Work required
Give back every entry, copied exactly.

(Provided material Opens)

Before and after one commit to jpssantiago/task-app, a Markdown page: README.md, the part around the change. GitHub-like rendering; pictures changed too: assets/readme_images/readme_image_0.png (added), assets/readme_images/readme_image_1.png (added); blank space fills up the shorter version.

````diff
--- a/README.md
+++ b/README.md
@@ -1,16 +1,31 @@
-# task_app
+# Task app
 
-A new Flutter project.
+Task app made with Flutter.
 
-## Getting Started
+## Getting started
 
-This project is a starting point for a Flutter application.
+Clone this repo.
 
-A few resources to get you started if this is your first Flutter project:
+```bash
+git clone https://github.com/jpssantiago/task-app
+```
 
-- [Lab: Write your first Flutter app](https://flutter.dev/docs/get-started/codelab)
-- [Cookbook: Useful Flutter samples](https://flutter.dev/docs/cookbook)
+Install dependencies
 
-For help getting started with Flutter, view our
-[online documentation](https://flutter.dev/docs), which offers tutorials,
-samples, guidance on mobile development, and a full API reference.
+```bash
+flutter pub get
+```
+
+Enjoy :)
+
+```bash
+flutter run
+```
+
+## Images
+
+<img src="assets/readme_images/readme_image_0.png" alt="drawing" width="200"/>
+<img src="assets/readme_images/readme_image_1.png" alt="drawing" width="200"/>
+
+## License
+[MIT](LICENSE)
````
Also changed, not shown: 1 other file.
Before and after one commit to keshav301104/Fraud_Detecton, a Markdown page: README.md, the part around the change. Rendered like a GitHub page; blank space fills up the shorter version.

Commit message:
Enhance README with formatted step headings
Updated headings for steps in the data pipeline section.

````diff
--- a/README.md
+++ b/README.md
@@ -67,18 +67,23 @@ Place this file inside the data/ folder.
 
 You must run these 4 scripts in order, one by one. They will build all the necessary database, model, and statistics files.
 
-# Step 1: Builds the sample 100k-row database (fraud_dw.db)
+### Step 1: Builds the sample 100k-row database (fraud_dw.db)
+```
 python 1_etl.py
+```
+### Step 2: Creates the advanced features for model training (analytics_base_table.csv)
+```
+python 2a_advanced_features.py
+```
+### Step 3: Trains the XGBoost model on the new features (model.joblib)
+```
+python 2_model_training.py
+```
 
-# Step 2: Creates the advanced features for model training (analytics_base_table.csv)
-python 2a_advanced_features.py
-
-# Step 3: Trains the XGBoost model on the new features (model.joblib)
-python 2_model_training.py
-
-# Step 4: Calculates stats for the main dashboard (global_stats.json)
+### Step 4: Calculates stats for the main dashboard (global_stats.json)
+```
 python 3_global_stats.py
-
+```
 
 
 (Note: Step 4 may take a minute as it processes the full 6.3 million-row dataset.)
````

(Provided material Closes)

Task answer
Before and after one commit to jpssantiago/task-app, a Markdown page: README.md, the part around the change. GitHub-like rendering; pictures changed too: assets/readme_images/readme_image_0.png (added), assets/readme_images/readme_image_1.png (added); blank space fills up the shorter version.

````diff
--- a/README.md
+++ b/README.md
@@ -1,16 +1,31 @@
-# task_app
+# Task app
 
-A new Flutter project.
+Task app made with Flutter.
 
-## Getting Started
+## Getting started
 
-This project is a starting point for a Flutter application.
+Clone this repo.
 
-A few resources to get you started if this is your first Flutter project:
+```bash
+git clone https://github.com/jpssantiago/task-app
+```
 
-- [Lab: Write your first Flutter app](https://flutter.dev/docs/get-started/codelab)
-- [Cookbook: Useful Flutter samples](https://flutter.dev/docs/cookbook)
+Install dependencies
 
-For help getting started with Flutter, view our
-[online documentation](https://flutter.dev/docs), which offers tutorials,
-samples, guidance on mobile development, and a full API reference.
+```bash
+flutter pub get
+```
+
+Enjoy :)
+
+```bash
+flutter run
+```
+
+## Images
+
+<img src="assets/readme_images/readme_image_0.png" alt="drawing" width="200"/>
+<img src="assets/readme_images/readme_image_1.png" alt="drawing" width="200"/>
+
+## License
+[MIT](LICENSE)
````
Also changed, not shown: 1 other file.
Before and after one commit to keshav301104/Fraud_Detecton, a Markdown page: README.md, the part around the change. Rendered like a GitHub page; blank space fills up the shorter version.

Commit message:
Enhance README with formatted step headings
Updated headings for steps in the data pipeline section.

````diff
--- a/README.md
+++ b/README.md
@@ -67,18 +67,23 @@ Place this file inside the data/ folder.
 
 You must run these 4 scripts in order, one by one. They will build all the necessary database, model, and statistics files.
 
-# Step 1: Builds the sample 100k-row database (fraud_dw.db)
+### Step 1: Builds the sample 100k-row database (fraud_dw.db)
+```
 python 1_etl.py
+```
+### Step 2: Creates the advanced features for model training (analytics_base_table.csv)
+```
+python 2a_advanced_features.py
+```
+### Step 3: Trains the XGBoost model on the new features (model.joblib)
+```
+python 2_model_training.py
+```
 
-# Step 2: Creates the advanced features for model training (analytics_base_table.csv)
-python 2a_advanced_features.py
-
-# Step 3: Trains the XGBoost model on the new features (model.joblib)
-python 2_model_training.py
-
-# Step 4: Calculates stats for the main dashboard (global_stats.json)
+### Step 4: Calculates stats for the main dashboard (global_stats.json)
+```
 python 3_global_stats.py
-
+```
 
 
 (Note: Step 4 may take a minute as it processes the full 6.3 million-row dataset.)
````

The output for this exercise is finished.